(Records provided begins)

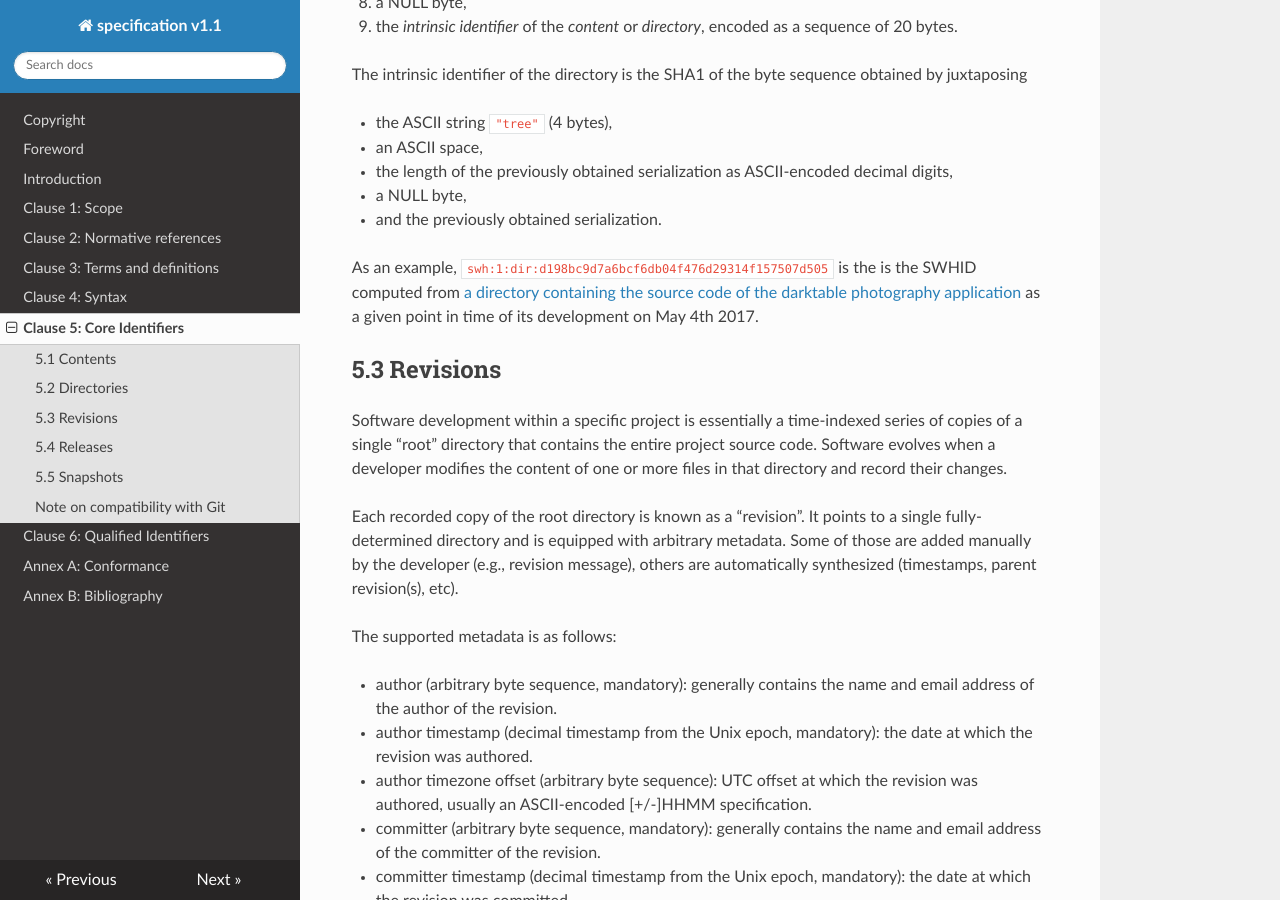
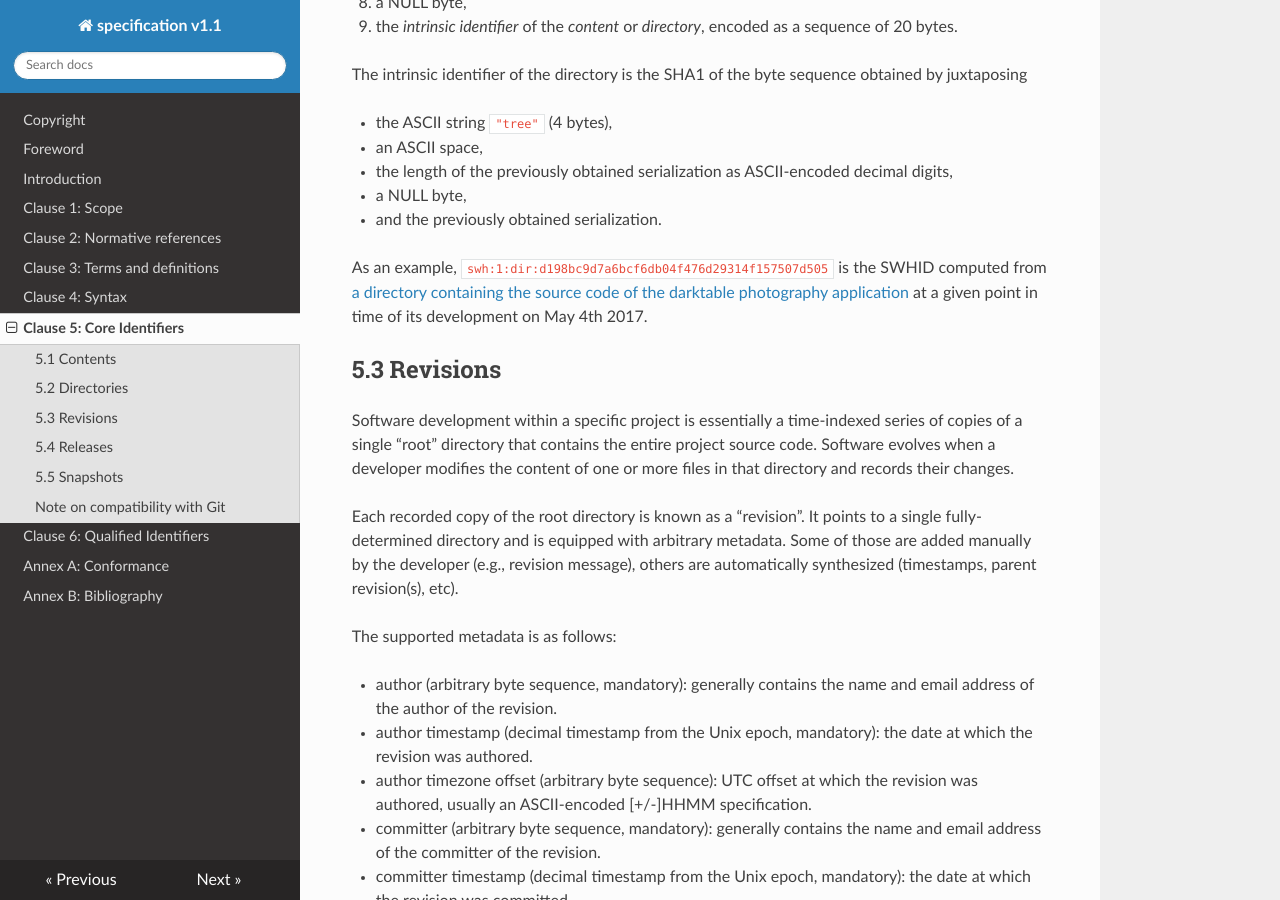
Before and after one commit to swhid/specification, an MkDocs documentation site: the page built from Chapters/5.Core_identifiers.md, in a window 1280 px wide and 900 px high, scrolled down 1660 px. Built offline with MkDocs 1.6.1, drawn with Linux system fonts in a browser that asks for light colours; nearby versions of some CDN libraries; some of the changed text lies outside the part shown.

Commit message:
Fix trivial typos
Signed-off-by: Simon Phipps <1368723+webmink@users.noreply.github.com>

```diff
--- a/Chapters/5.Core_identifiers.md
+++ b/Chapters/5.Core_identifiers.md
@@ -70,14 +70,14 @@ The intrinsic identifier of the directory is the SHA1 of the byte sequence obtai
 - a NULL byte,
 - and the previously obtained serialization.
 
-As an example, `swh:1:dir:d198bc9d7a6bcf6db04f476d29314f157507d505` is the
+As an example, `swh:1:dir:d198bc9d7a6bcf6db04f476d29314f157507d505`
 is the SWHID computed from
-[a directory containing the source code of the darktable photography application](https://archive.softwareheritage.org/swh:1:dir:d198bc9d7a6bcf6db04f476d29314f157507d505) as
+[a directory containing the source code of the darktable photography application](https://archive.softwareheritage.org/swh:1:dir:d198bc9d7a6bcf6db04f476d29314f157507d505) at
 a given point in time of its development on May 4th 2017.
 
 ## 5.3 Revisions
 
-Software development within a specific project is essentially a time-indexed series of copies of a single “root” directory that contains the entire project source code. Software evolves when a developer modifies the content of one or more files in that directory and record their changes.
+Software development within a specific project is essentially a time-indexed series of copies of a single “root” directory that contains the entire project source code. Software evolves when a developer modifies the content of one or more files in that directory and records their changes.
 
 Each recorded copy of the root directory is known as a “revision”. It points to a single fully-determined directory and is equipped with arbitrary metadata. Some of those are added manually by the developer (e.g., revision message), others are automatically synthesized (timestamps, parent revision(s), etc).
 
```
Also changed, not shown: other parts of Chapters/5.Core_identifiers.md (+1 -1 lines).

(Records provided ends)

#### [Problem details]
Where does the word "directory" appear in the records? Copy every line that holds it.

#### [Output of the task]
@@ -70,14 +70,14 @@ The intrinsic identifier of the directory is the SHA1 of the byte sequence obtai
-[a directory containing the source code of the darktable photography application](https://archive.softwareheritage.org/swh:1:dir:d198bc9d7a6bcf6db04f476d29314f157507d505) as
+[a directory containing the source code of the darktable photography application](https://archive.softwareheritage.org/swh:1:dir:d198bc9d7a6bcf6db04f476d29314f157507d505) at
-Software development within a specific project is essentially a time-indexed series of copies of a single “root” directory that contains the entire project source code. Software evolves when a developer modifies the content of one or more files in that directory and record their changes.
+Software development within a specific project is essentially a time-indexed series of copies of a single “root” directory that contains the entire project source code. Software evolves when a developer modifies the content of one or more files in that directory and records their changes.
 Each recorded copy of the root directory is known as a “revision”. It points to a single fully-determined directory and is equipped with arbitrary metadata. Some of those are added manually by the developer (e.g., revision message), others are automatically synthesized (timestamps, parent revision(s), etc).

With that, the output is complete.